Variability in the production of solar (or wind) installations due to seasonality and meteorological conditions means that integration of storage systems is essential to replace fossil fuels in off-grid communities. “Installation costs can therefore double,” affirms Yves Poissant, who goes on to add that one of the advantages of solar is its scalability and the fact that the size of the system can easily be adapted to local requirements.
Panel 3: Self-generation of solar PV for residential and commercial building sector
– Patrick Goulet, President, Énergie solaire Québec
– Jean-François Jaimes, Director, Development and Renewable Energy, Énergir
– Mike Perrault, President, Rematek Energy
Worldwide, energy production is trending toward decentralization, observes Jean-François Jaimes. The absence of financial incentives such as tax credits is one element that was touched upon by several of the panelists. This lack of financial assistance is particularly evident in the case of residential or commercial installations, where the economic or environmental benefits of shifting from grid-distributed hydro to solar are less striking. Mr. Jaimes also indicates that RFPs might help enhance the solar value chain. Solar PV will therefore grow in popularity for residential and commercial applications provided that module efficiency, storage, control and management continue to improve, suggests Mr. Jaimes.

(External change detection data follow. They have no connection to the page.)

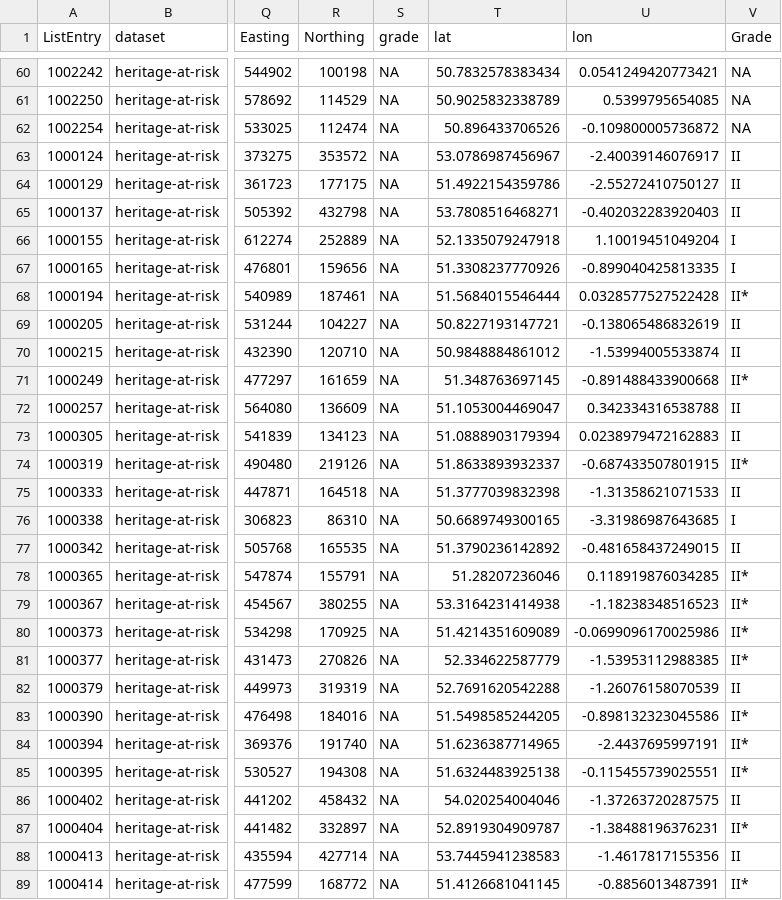
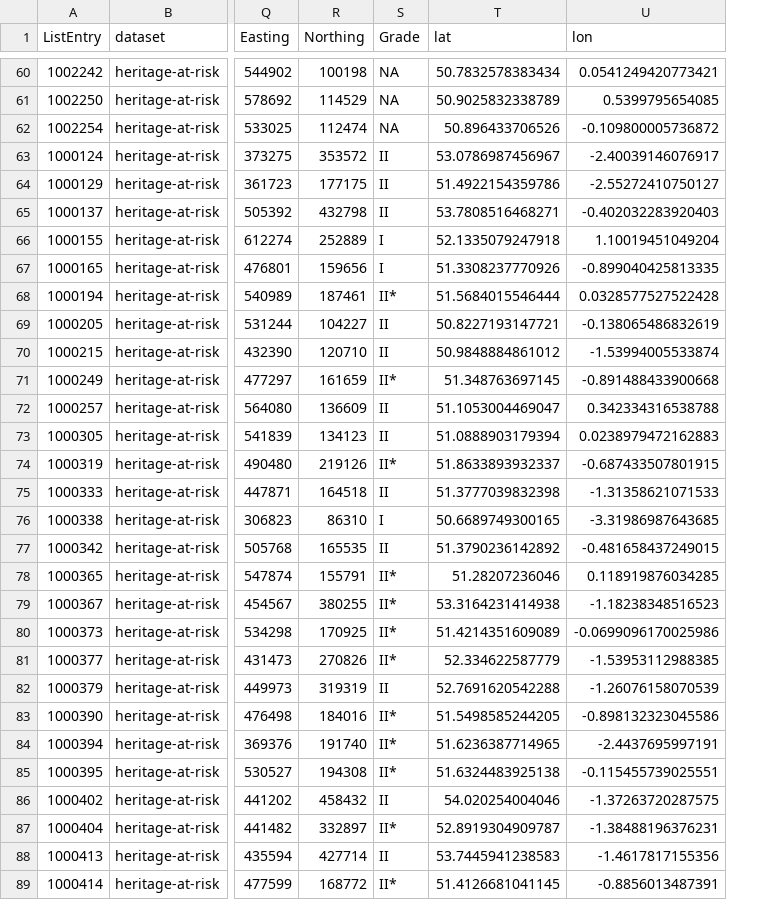
Before and after one commit to MicroPasts/heritage-at-risk, a CSV file: notebooks/merged/merged_har.csv, drawn as a sheet; only a part is shown, gaps mark what is left out; the diff covers the shown part only; the diff names each change by its address in the sheet, - before the commit and + after, or states it on an @@ line.

Commit message:
Amend notebook

```diff
--- a/notebooks/merged/merged_har.csv
+++ b/notebooks/merged/merged_har.csv
-column V (Grade), rows 60-89: NA | NA | NA | II | II | II | I | I | II* | II | II | II* | II | II | II* | II | I | II | II* | II* | II* | II* | II | II* | II* | II* | II | II* | II | II*
-S1: grade
+S1: Grade
-S63:S65 (Grade): NA
+S63:S65 (Grade): II
-S66:S67 (Grade): NA
+S66:S67 (Grade): I
-S68 (Grade): NA
+S68 (Grade): II*
-S69:S70 (Grade): NA
+S69:S70 (Grade): II
-S71 (Grade): NA
+S71 (Grade): II*
-S72:S73 (Grade): NA
+S72:S73 (Grade): II
-S74 (Grade): NA
+S74 (Grade): II*
-S75 (Grade): NA
+S75 (Grade): II
-S76 (Grade): NA
+S76 (Grade): I
-S77 (Grade): NA
+S77 (Grade): II
-S78:S81 (Grade): NA
+S78:S81 (Grade): II*
-S82 (Grade): NA
+S82 (Grade): II
-S83:S85 (Grade): NA
+S83:S85 (Grade): II*
-S86 (Grade): NA
+S86 (Grade): II
-S87 (Grade): NA
+S87 (Grade): II*
-S88 (Grade): NA
+S88 (Grade): II
-S89 (Grade): NA
+S89 (Grade): II*
```
Also changed, not shown: 12 edited cells elsewhere in this file, 1 other file.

Research must also make considerable progress in terms of PV module installations on grid-connected buildings. Mike Perrault affirms that early solar success stories in Quebec such as the Varennes library with its integrated panels boost confidence and will give rise to other projects by removing the barriers to the development of this technology.
This type of pioneering project also opens the door for further research and innovation to satisfy customers’ needs and requirements. For this reason, Patrick Goulet shifted the conversation to building-integrated PV systems (BIPV), whose costs are trending downward and which help address a number of constraints and needs. He also advises would-be self-generators to contact Hydro-Québec from the earliest stages of their project in order to better plan their installation and to familiarize themselves with potential opportunities and benefits.

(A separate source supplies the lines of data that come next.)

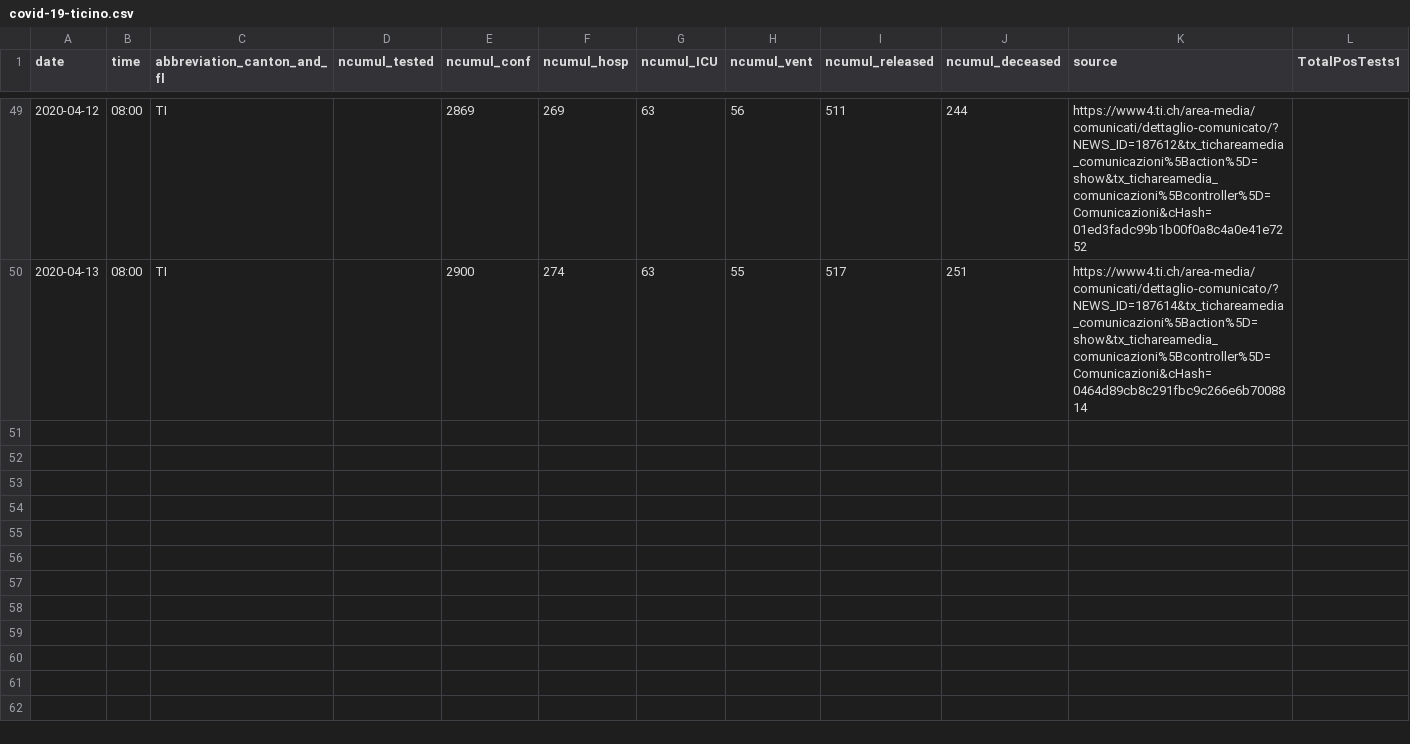
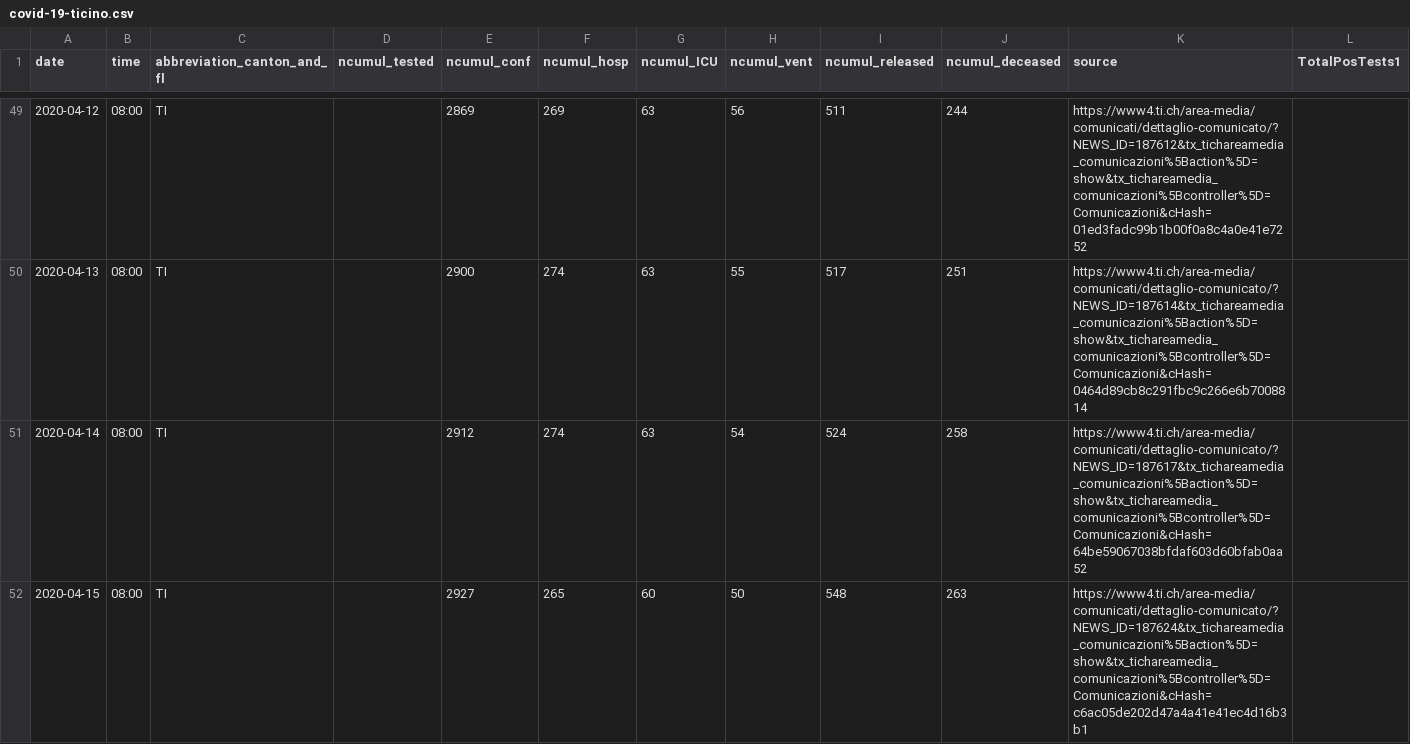
Before and after one commit to davidnussio/covid-19-ticino, a CSV file: data/covid-19-ticino.csv, drawn as a sheet; only a part is shown, gaps mark what is left out.

Commit message:
Update data

```diff
--- a/data/covid-19-ticino.csv
+++ b/data/covid-19-ticino.csv
@@ -50 +50,3 @@ date,time,abbreviation_canton_and_fl,ncumul_tested,ncumul_conf,ncumul_hosp,ncumu
 2020-04-13,08:00,TI,,2900,274,63,55,517,251,https://www4.ti.ch/area-media/comunicati/dettaglio-comunicato/?NEWS_ID=187614&tx_tichareamedia_comunicazioni%5Baction%5D=show&tx_tichareamedia_comunicazioni%5Bcontroller%5D=Comunicazioni&cHash=0464d89cb8c291fbc9c266e6b7008814,
+2020-04-14,08:00,TI,,2912,274,63,54,524,258,https://www4.ti.ch/area-media/comunicati/dettaglio-comunicato/?NEWS_ID=187617&tx_tichareamedia_comunicazioni%5Baction%5D=show&tx_tichareamedia_comunicazioni%5Bcontroller%5D=Comunicazioni&cHash=64be59067038bfdaf603d60bfab0aa52,
+2020-04-15,08:00,TI,,2927,265,60,50,548,263,https://www4.ti.ch/area-media/comunicati/dettaglio-comunicato/?NEWS_ID=187624&tx_tichareamedia_comunicazioni%5Baction%5D=show&tx_tichareamedia_comunicazioni%5Bcontroller%5D=Comunicazioni&cHash=c6ac05de202d47a4a41e41ec4d16b3b1,
```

Solar power in Quebec: part of the solution
This energy source represents an additional tool in Quebec’s energy transition arsenal, as it offers noteworthy economic and energy benefits in a number of sectors, including the electrification of off-grid networks as well as residential and commercial self-generation.
Solar PV is set to expand in Quebec over the next few years, in addition to representing an asset in the province’s energy mix. Furthermore, PV paired with hydro and wind could enable Quebec to reach its target of reducing GHG emissions by 37.5% below 1990 levels by 2030 while at the same time positioning the province as a North American leader in renewable energy.
“We’ve got to get the ball rolling and that’s about to happen!” declares François Morin with enthusiasm and conviction.
Le Québec a intérêt à miser sur le solaire, conclut un rapport – Le Devoir, May 2021
Le Québec n’a pas le choix de se tourner vers l’énergie solaire – Journal 24h, May 2021
Le solaire photovoltaïque aussi concurrentiel qu’Hydro-Québec d’ici 2030 – Les Affaires, May 2021